Review

A superb collection of eminently teachable essays bound together by a common methodological framework that connects it directly to cutting-edge theoretical and empirical research across the disciplines of anthropology, archeology, history, political science, and sociology. (John Coatsworth, Columbia University)

Natural Experiments of History reaches across a wide variety of disciplines, in ways that should be accessible to just about every educated reader. It is tied together not by topic or region but by the idea that we can make useful and insightful comparisons in ways that are not casual or sloppy, but actually contribute to our understanding of human life. (Jeffry Frieden, Harvard University)

Natural Experiments of History is a short book packed with huge ideas. Its collected essays advocate how controlled experiments can be applied to the messy realities of human history, politics, culture, economics and the environment. It demonstrates productive interdisciplinary collaborations but also reveals gulfs between different cultures of academia...All of the essays in Natural Experiments of History will trigger debate. (Jon Christensen Nature 2010-03-25)

This ambitious, at times challenging, book aspires to contribute new ways of historical thinking and historical research by drawing attention, on the one hand, to the similarities between science (including social sciences) and history, and on the other, by using social sciences methods, especially statistical analysis, to study history. The editors argue that though the difference between studies of nature and human history is obvious, there are clear overlaps. They can be viewed through studying comparative history or by conducting "natural experiments of history" and analyzing the "perturbations" and their causes (exogenous or endogenous) in the involved cases. The book offers a broad array of case studies to illustrate and explain the argument, ranging from nonliterate to contemporary societies and from the U.S., Canada, and Mexico to Brazil, India, and tropical Africa. The comparative methods showcased are quite versatile, from two-way to multiple-way comparisons. All the case studies are interesting and help demonstrate how, via comparative study, one society's, region's, or country's situation is better displayed and explained by juxtaposing it with other, similar ones. A useful read in macro, global history. (Q. E. Wang Choice 2010-11-01)

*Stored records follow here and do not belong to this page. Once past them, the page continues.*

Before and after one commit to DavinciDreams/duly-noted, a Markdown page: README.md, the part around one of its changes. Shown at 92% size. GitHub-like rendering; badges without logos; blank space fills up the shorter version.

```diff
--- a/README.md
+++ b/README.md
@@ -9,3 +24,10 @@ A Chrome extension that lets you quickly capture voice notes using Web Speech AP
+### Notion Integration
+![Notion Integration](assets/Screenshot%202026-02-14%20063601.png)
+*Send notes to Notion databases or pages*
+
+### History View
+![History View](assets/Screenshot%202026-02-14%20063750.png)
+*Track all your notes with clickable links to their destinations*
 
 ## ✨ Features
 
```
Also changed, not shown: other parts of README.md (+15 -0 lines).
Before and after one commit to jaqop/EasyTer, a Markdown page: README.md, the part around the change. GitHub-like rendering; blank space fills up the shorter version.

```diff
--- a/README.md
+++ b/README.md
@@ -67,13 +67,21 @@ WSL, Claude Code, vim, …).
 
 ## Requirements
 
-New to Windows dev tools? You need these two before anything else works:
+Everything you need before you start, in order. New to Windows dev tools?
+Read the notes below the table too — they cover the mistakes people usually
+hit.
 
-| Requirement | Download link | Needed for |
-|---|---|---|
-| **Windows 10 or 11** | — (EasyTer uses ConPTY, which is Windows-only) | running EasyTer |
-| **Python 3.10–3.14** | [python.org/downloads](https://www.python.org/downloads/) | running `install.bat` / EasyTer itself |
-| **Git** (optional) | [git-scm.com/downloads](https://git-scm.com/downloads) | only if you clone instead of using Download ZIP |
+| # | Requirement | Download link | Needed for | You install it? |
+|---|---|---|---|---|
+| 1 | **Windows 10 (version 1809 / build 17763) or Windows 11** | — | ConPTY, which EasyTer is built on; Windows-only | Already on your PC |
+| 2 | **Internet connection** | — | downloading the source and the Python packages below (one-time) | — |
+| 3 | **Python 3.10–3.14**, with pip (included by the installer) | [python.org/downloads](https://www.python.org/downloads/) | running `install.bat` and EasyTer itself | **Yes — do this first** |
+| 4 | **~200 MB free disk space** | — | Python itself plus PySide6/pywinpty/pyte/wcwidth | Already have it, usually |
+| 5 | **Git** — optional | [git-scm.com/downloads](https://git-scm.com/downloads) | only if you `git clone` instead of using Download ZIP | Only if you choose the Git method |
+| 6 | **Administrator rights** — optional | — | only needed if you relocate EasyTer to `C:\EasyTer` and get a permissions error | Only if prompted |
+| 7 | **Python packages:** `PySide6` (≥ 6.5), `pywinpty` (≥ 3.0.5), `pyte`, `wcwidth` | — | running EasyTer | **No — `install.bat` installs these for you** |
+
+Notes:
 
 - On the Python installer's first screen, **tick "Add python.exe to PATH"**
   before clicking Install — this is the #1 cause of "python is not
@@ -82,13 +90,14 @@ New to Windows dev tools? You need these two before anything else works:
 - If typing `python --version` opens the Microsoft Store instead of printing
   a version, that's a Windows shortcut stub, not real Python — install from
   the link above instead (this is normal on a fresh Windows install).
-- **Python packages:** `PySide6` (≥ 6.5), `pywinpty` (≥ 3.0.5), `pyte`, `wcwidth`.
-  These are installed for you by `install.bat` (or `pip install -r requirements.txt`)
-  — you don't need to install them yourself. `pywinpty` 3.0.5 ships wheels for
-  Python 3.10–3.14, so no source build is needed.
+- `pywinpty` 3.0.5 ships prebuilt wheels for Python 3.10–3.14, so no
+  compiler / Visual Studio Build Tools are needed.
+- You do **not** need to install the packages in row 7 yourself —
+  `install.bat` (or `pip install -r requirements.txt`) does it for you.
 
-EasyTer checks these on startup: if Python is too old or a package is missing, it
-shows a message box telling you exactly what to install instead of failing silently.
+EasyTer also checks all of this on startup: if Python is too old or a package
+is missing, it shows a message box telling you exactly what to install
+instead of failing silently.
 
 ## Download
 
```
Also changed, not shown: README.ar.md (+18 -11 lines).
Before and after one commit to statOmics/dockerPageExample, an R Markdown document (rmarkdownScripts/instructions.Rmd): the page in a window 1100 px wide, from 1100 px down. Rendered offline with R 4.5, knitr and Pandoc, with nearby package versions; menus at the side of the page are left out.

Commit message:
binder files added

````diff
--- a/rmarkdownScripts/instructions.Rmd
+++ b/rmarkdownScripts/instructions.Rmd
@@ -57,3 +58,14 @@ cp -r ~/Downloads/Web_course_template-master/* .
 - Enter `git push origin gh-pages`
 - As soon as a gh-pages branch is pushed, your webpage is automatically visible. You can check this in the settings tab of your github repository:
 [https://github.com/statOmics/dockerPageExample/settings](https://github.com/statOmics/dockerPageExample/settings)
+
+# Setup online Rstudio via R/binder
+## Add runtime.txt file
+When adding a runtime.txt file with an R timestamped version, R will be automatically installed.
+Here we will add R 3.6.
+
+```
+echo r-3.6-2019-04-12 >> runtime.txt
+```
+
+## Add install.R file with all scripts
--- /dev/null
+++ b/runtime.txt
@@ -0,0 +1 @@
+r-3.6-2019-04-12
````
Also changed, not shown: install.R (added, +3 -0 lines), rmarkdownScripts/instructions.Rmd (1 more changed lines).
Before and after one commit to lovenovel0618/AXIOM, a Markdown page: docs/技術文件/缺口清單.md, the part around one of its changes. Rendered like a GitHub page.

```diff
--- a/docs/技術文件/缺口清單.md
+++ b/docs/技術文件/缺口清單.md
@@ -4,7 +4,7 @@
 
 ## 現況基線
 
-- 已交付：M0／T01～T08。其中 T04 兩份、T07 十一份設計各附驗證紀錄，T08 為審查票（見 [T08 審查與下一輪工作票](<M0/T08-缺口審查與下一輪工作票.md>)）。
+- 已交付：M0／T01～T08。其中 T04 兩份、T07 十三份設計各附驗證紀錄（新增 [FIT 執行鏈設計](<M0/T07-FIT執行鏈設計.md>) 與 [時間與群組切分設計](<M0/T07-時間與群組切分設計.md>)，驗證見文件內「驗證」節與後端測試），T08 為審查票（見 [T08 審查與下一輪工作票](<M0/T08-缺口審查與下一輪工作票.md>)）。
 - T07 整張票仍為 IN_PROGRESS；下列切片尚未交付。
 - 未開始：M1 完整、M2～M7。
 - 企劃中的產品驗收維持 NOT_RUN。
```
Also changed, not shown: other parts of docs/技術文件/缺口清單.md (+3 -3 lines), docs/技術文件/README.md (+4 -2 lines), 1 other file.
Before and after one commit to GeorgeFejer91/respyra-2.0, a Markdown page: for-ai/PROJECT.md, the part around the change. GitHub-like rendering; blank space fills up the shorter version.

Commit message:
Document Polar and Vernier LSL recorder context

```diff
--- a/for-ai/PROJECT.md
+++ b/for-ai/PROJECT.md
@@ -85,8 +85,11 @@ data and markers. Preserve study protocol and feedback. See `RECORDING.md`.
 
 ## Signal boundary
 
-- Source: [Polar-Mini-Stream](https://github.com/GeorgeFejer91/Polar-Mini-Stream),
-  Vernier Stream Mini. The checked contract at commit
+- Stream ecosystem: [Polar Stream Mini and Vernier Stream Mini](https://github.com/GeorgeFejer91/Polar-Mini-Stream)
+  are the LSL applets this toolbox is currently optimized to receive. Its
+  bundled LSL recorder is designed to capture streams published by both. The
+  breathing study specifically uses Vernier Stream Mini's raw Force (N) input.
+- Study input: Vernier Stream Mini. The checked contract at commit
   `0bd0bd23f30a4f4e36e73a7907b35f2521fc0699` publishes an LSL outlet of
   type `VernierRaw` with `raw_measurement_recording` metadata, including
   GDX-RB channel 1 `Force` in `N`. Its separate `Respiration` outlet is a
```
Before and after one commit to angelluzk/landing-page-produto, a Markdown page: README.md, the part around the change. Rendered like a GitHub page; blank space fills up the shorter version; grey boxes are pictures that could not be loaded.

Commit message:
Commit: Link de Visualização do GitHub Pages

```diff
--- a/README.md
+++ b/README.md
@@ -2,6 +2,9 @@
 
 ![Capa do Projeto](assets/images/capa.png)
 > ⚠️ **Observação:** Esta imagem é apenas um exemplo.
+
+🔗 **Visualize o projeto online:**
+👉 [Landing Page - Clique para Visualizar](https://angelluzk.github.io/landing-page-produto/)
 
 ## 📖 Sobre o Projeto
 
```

Natural Experiments of History is a thought-provoking collection of essays that covers an impressive array of topics and would make an excellent text for a course on comparative studies of human history." (Thomas E. Currie Cliodynamics)

About the Author

Jared Diamond is Professor of Geography, University of California, Los Angeles. His books include Guns, Germs, and Steel.

James A. Robinson is Professor of Government, Harvard University.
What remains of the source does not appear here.